Those zero interest credit card offers can sure be enticing. Who doesn’t want to pay zero percent on what they spend? You can swipe the card and not have to worry about paying interest for a certain period of time. Or how about interest rates that are lower if you’re a new customer? Or a mortgage that gives you special payment plans in the beginning? They all sound good, right?
Of course they do, but these types of financial products are also what we refer to as the “lazy tax”. How so? Typically, consumers will shop multiple stores to get the best price on things like clothing, electronics and groceries, but they don’t have the same shopping strategy when it comes to banking products.
Banking products can be difficult to understand and come with tons of fine print. If you don’t read the fine print and fully understand what you’re signing up for, you could end up paying more money in the end, or being stuck in a product that’s hard to get out of. Your inexpensive mortgage payment could balloon a few months or a few years down the road, and what happens if your zero percent interest credit card has a balance on it when the promotional financing runs out?
Due to the banking industry not having to share consumer information, it’s very hard to determine if you’re getting the best deal or not. Due to this, there’s a movement going on to what’s known as “open banking”. Open banking allows consumers to share data with each other so that people can see what kind of deals others are getting with their banks. Consumer data is extremely valuable to the banks, so if the information is able to be spread, it’s win for consumers as they can truly compare products, services and the pricing and fee structure for both.
While this practice is currently in force in the United Kingdom, it’s not yet available in Australia. Even so, the Reserve Bank and the Australian Competition and Consumer Commission are very supportive of open banking. So while you may have to wait a little longer for consumer to consumer information to be the new norm, you can still do yourself a favor and make sure that you’re reading the fine print of any financial product you sign up for.
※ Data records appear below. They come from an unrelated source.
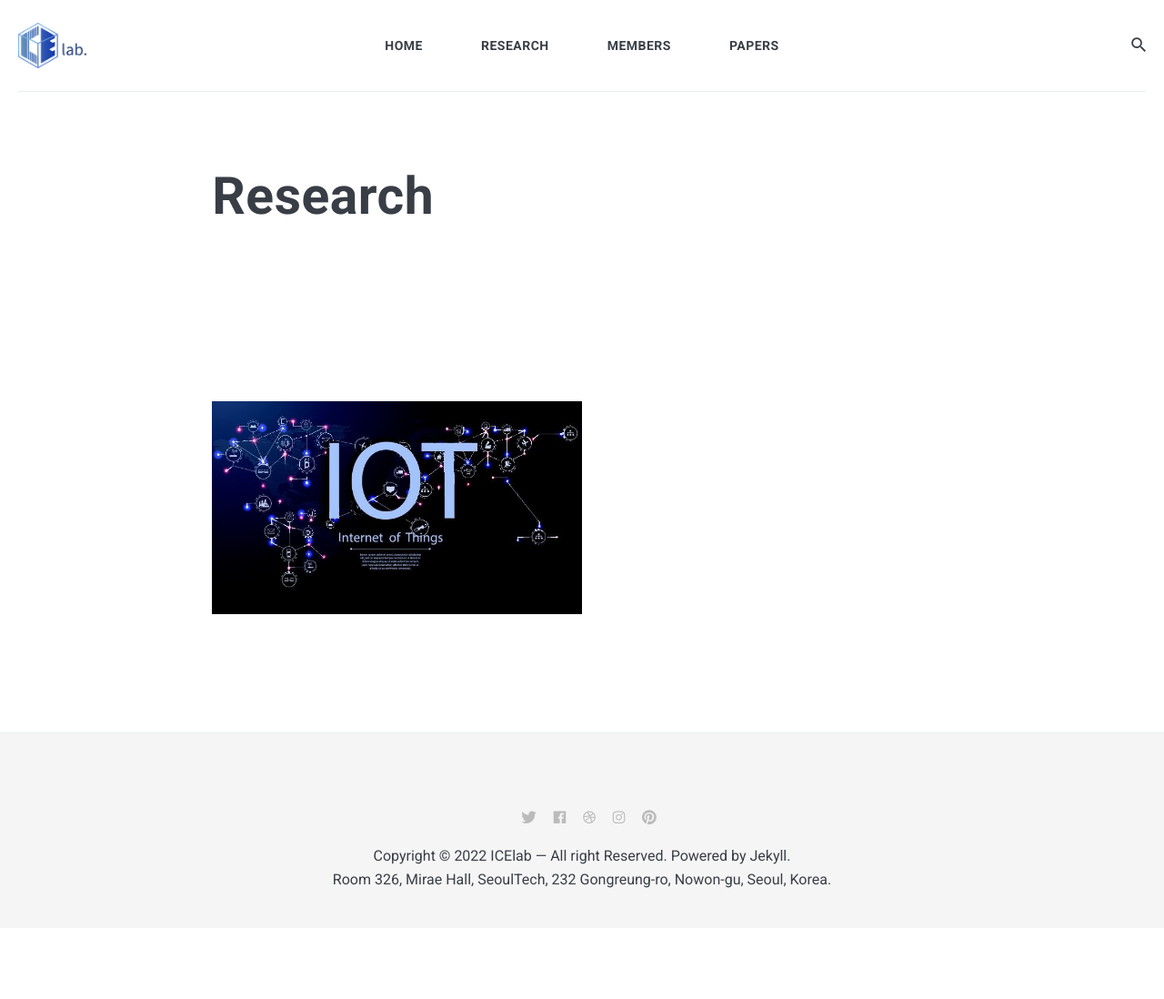
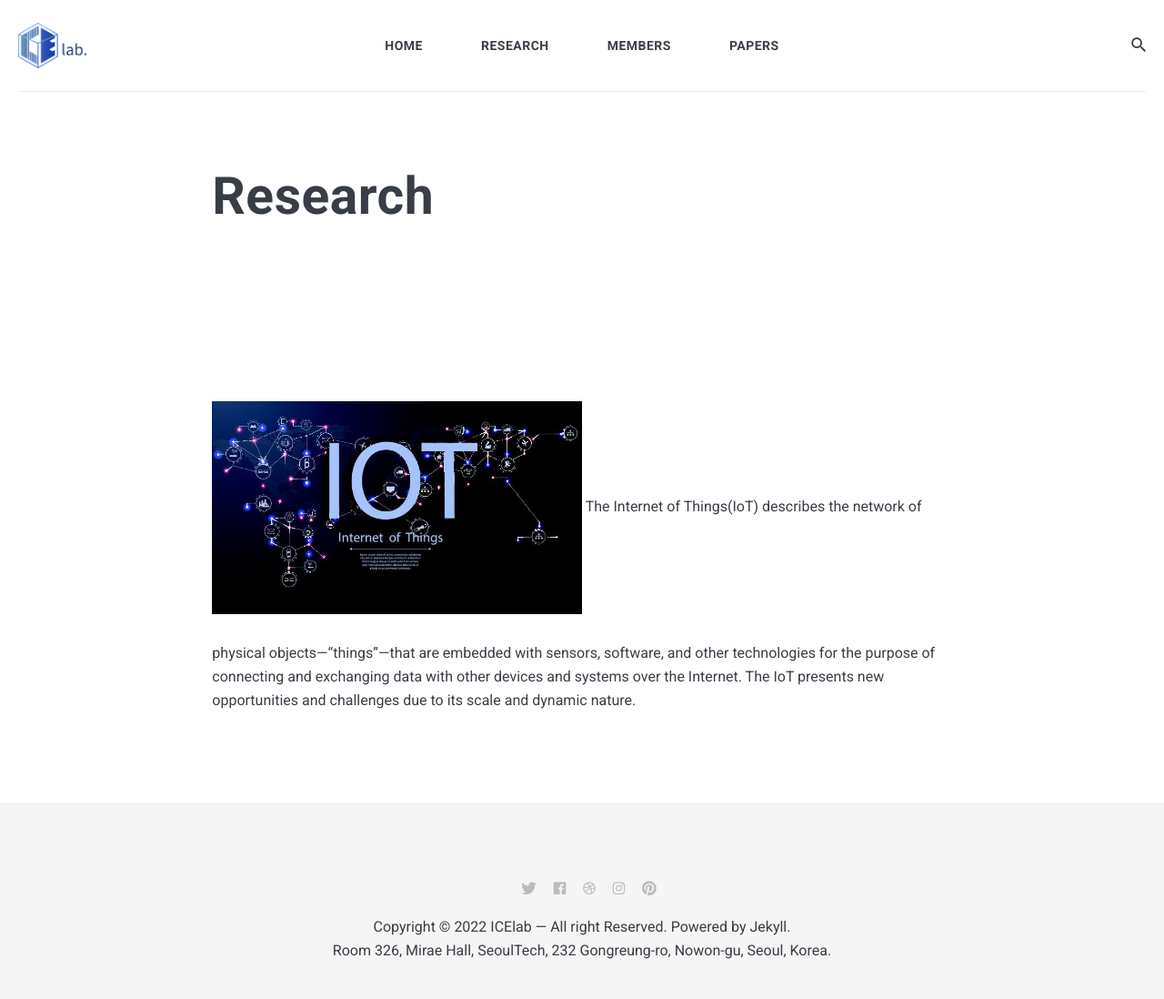
Before and after one commit to icelab-2020/HeeJaeMon123.github.io, a Jekyll site: the page built from _pages/00_research.md, in a window 1280 px wide. Shown: the whole page at 91% size. Built offline with Jekyll 4.4.1, drawn with Linux system fonts in a browser that asks for light colours; nearby versions of some CDN libraries; before the commit the page ends 1020 px from its top, so only the background shows below that.

Commit message:
Update 00_research.md

```diff
--- a/_pages/00_research.md
+++ b/_pages/00_research.md
@@ -6,3 +6,4 @@ permalink: /00_research/
 ---
 
 ![iot]({{site.baseurl}}/images/iot.jpg){: width="50%" height="50%"}
+The Internet of Things(IoT) describes the network of physical objects—“things”—that are embedded with sensors, software, and other technologies for the purpose of connecting and exchanging data with other devices and systems over the Internet. The IoT presents new opportunities and challenges due to its scale and dynamic nature.
```
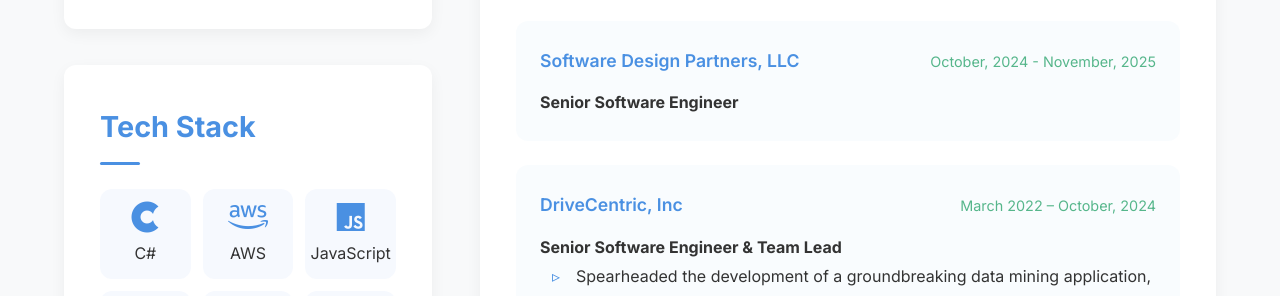
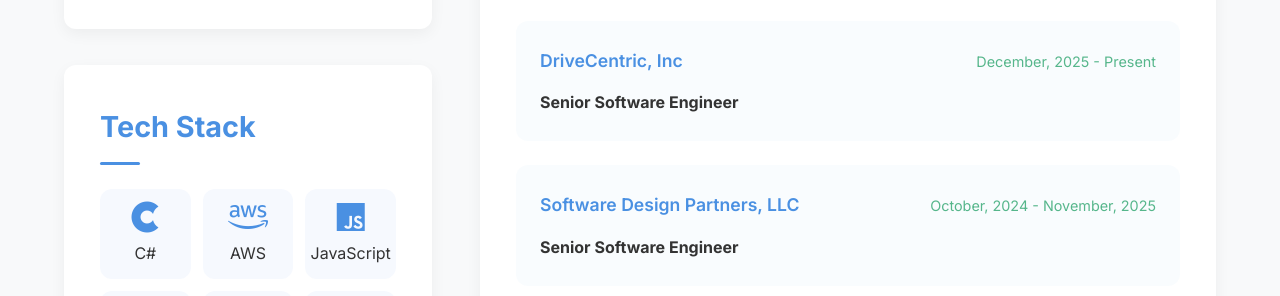
Before and after one commit to srd8580/srd8580.github.io, a plain HTML site: page index.html in a window 1280 px wide. Shown: the part 647-943 px from the top of the page. Drawn offline with Linux system fonts and the light colour scheme.

Commit message:
Update index.html

```diff
--- a/index.html
+++ b/index.html
@@ -325,6 +325,15 @@
                     <h2>Professional Experience</h2>
                     <div class="experience-item">
                         <div class="experience-header">
+                            <span class="company">DriveCentric, Inc</span>
+                            <span class="date">December, 2025 - Present</span>
+                        </div>
+                        <strong>Senior Software Engineer</strong>
+                        <ul>
+                        </ul>
+                    </div>
+                    <div class="experience-item">
+                        <div class="experience-header">
                             <span class="company">Software Design Partners, LLC</span>
                             <span class="date">October, 2024 - November, 2025</span>
                         </div>
```
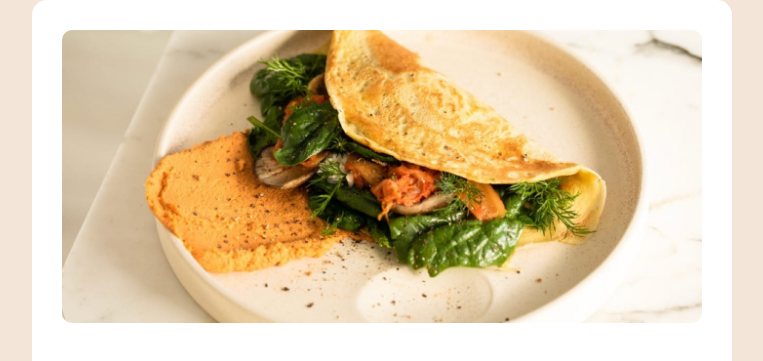
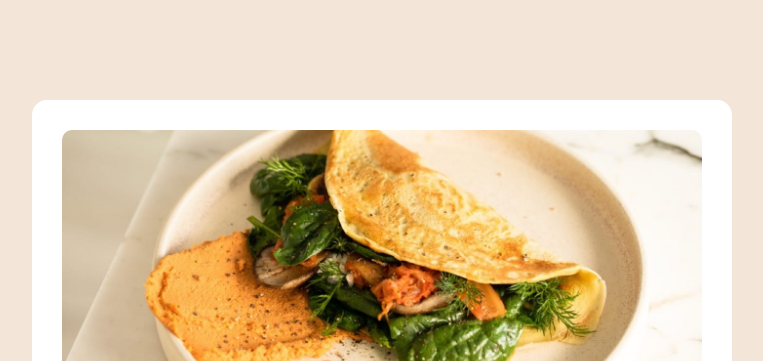
Before and after one commit to AsmaMxhd/Recipe_Page, a plain HTML site: page index.html in a window 1280 px wide. Shown: the top 361 px of the page, without its empty margins (258-1021 px from the left). Drawn offline with Linux system fonts and the light colour scheme.

Commit message:
Update style.css

```diff
--- a/style.css
+++ b/style.css
@@ -11,7 +11,7 @@ body {
   align-items: center;
   justify-content: center;
   min-height: 100vh;
-  /* padding: 100px 50px; */
+  padding: 100px 50px;
 }
 .container {
   width: 100%;
```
You can also do your own research and ask around to see what others are paying at their banks.